Re: Newton's Laws of Motion
« Reply #80 on: May 30, 2014, 08:19:53 PM »
Can you point to which of those links invalidate what I said?

Rama Set

Re: Newton's Laws of Motion
« Reply #81 on: May 30, 2014, 08:26:51 PM »
Where did I say you said anything invalid?  I said garygreen elaborated on your statement.
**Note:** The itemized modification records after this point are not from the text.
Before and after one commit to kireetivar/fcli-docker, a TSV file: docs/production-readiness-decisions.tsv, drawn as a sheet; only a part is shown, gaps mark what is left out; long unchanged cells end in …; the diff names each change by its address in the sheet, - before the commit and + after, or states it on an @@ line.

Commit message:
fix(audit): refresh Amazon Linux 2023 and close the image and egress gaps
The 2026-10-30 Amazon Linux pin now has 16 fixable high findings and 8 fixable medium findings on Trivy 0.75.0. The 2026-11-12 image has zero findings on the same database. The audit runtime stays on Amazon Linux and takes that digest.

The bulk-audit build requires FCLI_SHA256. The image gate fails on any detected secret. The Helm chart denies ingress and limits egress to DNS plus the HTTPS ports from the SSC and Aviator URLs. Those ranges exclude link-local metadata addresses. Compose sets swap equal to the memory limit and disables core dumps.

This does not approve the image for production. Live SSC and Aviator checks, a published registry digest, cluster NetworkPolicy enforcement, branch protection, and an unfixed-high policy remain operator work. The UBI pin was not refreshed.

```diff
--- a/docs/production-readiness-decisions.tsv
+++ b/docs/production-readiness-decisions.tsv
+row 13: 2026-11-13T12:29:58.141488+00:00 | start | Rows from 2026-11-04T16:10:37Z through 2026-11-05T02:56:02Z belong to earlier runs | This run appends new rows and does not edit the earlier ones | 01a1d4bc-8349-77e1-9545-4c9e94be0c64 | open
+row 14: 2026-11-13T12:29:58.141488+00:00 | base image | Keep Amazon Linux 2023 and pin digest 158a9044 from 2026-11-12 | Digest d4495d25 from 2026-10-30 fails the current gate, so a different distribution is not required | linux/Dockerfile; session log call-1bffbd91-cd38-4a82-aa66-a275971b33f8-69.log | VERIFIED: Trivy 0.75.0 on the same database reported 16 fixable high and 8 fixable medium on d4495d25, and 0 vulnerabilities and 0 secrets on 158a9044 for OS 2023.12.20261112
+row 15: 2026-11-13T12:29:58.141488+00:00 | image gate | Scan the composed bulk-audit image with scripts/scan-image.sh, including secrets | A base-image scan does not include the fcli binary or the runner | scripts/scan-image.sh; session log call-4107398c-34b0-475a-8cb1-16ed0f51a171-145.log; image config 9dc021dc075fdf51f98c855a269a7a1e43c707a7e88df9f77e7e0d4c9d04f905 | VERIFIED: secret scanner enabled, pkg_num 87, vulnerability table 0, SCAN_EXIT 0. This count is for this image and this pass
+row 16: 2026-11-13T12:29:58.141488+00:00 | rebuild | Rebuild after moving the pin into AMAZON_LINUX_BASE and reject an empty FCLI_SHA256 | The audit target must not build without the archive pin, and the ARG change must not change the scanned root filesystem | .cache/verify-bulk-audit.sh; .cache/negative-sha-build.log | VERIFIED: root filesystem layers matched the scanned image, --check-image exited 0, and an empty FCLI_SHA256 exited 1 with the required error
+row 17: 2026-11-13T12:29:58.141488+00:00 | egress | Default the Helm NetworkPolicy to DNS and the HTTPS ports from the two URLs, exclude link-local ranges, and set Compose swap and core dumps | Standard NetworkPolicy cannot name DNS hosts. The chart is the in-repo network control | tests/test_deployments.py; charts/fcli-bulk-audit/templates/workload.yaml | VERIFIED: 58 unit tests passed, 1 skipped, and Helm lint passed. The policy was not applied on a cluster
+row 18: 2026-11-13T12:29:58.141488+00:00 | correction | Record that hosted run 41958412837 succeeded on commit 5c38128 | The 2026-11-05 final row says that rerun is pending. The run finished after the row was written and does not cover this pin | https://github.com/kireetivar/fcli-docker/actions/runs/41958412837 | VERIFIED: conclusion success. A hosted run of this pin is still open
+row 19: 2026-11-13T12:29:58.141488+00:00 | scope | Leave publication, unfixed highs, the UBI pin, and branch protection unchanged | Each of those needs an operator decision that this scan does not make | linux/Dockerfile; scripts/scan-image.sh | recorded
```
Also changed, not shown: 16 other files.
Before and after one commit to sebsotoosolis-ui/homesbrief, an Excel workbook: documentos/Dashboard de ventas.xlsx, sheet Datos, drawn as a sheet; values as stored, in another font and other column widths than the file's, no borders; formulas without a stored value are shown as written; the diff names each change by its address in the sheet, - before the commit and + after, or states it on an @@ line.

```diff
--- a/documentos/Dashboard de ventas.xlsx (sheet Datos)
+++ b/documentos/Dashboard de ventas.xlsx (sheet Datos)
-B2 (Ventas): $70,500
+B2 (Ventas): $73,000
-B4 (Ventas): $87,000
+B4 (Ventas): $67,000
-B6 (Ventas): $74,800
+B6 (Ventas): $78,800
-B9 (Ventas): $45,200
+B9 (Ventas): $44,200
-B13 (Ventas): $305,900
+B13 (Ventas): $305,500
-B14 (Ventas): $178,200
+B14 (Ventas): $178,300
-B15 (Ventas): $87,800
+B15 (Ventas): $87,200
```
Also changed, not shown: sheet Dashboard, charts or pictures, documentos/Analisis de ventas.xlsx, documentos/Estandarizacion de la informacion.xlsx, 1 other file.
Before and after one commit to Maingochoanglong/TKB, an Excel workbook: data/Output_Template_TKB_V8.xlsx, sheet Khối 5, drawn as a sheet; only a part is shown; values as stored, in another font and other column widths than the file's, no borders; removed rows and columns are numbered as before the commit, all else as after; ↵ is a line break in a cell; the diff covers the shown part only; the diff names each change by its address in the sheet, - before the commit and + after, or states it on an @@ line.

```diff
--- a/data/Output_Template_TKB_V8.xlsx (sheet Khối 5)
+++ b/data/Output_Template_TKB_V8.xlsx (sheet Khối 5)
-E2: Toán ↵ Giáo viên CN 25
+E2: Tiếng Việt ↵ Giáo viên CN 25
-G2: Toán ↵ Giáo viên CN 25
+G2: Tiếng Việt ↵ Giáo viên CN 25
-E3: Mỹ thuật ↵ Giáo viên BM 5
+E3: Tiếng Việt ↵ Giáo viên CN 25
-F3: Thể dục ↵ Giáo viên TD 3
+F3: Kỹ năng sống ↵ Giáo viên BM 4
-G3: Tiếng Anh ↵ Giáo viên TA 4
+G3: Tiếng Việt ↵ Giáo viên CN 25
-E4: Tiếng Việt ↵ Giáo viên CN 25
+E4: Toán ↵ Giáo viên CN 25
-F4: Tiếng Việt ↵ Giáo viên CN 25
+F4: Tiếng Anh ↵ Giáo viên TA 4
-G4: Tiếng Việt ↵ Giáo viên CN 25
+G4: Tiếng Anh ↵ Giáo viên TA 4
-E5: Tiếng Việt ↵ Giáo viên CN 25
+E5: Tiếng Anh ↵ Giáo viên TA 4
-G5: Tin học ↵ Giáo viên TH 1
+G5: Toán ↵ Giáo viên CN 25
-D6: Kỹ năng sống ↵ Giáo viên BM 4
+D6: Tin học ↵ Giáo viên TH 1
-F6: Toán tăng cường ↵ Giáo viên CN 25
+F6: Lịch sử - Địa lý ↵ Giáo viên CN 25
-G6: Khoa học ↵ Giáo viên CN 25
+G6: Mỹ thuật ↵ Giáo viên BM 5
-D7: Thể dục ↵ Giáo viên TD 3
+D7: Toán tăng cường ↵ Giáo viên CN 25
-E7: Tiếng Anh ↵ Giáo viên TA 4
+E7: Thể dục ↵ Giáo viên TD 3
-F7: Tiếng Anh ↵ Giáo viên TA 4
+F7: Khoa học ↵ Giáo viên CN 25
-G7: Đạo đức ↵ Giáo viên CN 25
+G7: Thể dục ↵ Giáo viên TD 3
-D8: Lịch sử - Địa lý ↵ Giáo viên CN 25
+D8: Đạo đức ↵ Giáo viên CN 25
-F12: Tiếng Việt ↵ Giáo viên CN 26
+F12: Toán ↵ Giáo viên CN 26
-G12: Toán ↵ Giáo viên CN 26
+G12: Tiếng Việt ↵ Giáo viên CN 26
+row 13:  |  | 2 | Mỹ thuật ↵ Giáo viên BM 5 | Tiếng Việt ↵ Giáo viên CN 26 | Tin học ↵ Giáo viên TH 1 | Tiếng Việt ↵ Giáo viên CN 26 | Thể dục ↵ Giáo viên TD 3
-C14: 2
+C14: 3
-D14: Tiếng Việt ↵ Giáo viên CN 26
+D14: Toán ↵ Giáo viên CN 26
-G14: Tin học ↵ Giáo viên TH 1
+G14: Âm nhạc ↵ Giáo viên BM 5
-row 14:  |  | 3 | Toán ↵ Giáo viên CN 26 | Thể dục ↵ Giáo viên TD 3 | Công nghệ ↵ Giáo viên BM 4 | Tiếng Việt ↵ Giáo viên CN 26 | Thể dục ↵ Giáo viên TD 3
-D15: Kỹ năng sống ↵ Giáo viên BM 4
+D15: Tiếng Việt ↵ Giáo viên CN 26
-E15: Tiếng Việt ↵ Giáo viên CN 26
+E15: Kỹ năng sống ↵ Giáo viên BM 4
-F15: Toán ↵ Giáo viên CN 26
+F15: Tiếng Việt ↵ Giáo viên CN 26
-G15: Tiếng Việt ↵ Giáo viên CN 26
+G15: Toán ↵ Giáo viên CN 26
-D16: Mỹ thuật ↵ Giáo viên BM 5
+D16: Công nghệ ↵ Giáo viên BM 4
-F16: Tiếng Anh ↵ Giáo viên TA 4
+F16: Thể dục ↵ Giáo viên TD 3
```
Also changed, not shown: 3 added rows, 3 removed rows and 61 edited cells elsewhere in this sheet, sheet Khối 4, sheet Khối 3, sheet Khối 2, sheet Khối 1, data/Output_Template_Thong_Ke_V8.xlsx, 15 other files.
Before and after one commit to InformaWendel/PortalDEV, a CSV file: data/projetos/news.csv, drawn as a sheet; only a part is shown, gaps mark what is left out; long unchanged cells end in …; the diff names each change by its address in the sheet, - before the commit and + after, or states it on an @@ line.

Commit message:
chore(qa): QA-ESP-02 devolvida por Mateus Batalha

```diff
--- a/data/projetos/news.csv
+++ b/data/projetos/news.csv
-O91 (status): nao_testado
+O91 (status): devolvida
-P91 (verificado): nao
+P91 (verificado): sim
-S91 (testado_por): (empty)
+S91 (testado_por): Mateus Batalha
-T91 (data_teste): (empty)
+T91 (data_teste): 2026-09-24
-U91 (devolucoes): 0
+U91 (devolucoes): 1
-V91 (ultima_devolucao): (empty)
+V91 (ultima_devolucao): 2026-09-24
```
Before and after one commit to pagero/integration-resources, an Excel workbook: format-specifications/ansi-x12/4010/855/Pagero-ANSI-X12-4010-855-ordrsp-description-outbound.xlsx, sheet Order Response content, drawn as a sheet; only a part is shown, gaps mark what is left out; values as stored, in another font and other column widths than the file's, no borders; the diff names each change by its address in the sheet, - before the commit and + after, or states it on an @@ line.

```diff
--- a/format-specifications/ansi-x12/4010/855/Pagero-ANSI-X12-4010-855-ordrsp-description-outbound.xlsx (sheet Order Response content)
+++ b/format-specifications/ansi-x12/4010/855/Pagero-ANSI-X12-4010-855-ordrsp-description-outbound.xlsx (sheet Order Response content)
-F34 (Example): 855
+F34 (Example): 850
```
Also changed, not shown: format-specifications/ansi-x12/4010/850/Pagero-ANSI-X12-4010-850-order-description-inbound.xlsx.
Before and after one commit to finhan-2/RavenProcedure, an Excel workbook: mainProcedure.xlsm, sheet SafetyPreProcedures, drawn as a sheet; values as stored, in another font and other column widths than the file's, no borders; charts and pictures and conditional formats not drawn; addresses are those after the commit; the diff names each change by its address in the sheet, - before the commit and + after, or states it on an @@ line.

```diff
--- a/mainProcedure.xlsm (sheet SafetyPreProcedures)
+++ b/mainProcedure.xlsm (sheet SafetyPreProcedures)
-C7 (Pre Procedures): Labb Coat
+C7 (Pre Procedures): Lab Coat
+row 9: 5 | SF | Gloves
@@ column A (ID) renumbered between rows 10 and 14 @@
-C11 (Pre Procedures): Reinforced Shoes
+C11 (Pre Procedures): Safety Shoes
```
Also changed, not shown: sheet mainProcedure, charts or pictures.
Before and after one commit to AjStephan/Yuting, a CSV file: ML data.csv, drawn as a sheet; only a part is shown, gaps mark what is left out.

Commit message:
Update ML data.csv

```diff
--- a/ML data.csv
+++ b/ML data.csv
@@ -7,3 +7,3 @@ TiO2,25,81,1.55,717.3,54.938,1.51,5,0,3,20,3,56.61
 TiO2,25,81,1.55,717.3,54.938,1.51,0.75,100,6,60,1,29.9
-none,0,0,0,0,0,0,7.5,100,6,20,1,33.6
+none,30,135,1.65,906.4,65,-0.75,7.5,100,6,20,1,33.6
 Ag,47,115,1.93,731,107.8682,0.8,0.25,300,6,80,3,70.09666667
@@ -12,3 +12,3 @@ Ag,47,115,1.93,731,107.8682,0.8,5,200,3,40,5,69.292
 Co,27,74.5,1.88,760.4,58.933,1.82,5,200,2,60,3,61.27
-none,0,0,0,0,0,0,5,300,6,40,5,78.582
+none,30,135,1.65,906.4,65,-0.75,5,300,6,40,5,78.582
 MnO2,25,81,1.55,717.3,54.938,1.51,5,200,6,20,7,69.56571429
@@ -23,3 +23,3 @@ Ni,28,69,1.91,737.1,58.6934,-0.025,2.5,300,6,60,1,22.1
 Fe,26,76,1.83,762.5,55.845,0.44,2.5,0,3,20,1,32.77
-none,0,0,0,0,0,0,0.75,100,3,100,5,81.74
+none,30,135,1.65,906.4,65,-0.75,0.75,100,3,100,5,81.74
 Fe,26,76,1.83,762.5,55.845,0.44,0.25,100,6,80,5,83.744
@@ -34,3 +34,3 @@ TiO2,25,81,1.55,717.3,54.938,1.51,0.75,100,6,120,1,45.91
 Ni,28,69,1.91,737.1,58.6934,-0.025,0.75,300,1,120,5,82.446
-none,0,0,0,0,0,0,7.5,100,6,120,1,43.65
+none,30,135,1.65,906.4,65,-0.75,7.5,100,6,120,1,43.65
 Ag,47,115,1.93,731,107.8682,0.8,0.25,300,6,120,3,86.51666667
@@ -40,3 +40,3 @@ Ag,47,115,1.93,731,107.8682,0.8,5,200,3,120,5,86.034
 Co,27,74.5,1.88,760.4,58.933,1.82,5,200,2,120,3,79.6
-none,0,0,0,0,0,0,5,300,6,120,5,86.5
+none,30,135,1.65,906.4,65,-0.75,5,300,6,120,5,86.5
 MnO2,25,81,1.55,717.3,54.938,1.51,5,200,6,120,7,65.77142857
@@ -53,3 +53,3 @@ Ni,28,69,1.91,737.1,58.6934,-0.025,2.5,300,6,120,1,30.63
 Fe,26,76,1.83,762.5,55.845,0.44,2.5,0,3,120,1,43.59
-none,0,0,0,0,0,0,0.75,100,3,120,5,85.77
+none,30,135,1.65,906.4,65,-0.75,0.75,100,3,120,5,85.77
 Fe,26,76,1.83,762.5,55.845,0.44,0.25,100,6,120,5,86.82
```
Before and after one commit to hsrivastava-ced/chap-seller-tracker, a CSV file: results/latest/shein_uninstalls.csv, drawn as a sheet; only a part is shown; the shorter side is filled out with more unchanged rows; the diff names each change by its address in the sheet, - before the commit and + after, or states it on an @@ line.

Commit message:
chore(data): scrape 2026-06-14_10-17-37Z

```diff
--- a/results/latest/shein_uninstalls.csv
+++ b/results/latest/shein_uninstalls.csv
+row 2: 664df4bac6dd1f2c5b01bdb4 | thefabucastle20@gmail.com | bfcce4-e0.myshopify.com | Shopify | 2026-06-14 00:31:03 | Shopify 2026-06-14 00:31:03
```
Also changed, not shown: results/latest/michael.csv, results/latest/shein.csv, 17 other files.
Think of it like an onion with many layers.

 The ISS does not have a constant speed anyway.  It requires periodic boosts in its speed to maintain its orbit, but it is rather close to constant, but a constant velocity does not mean no acceleration if that is what you are getting at.  Again, from garygreen's post:

http://www.gravity.phys.uwm.edu/~doqui/doqui/209-5.pdf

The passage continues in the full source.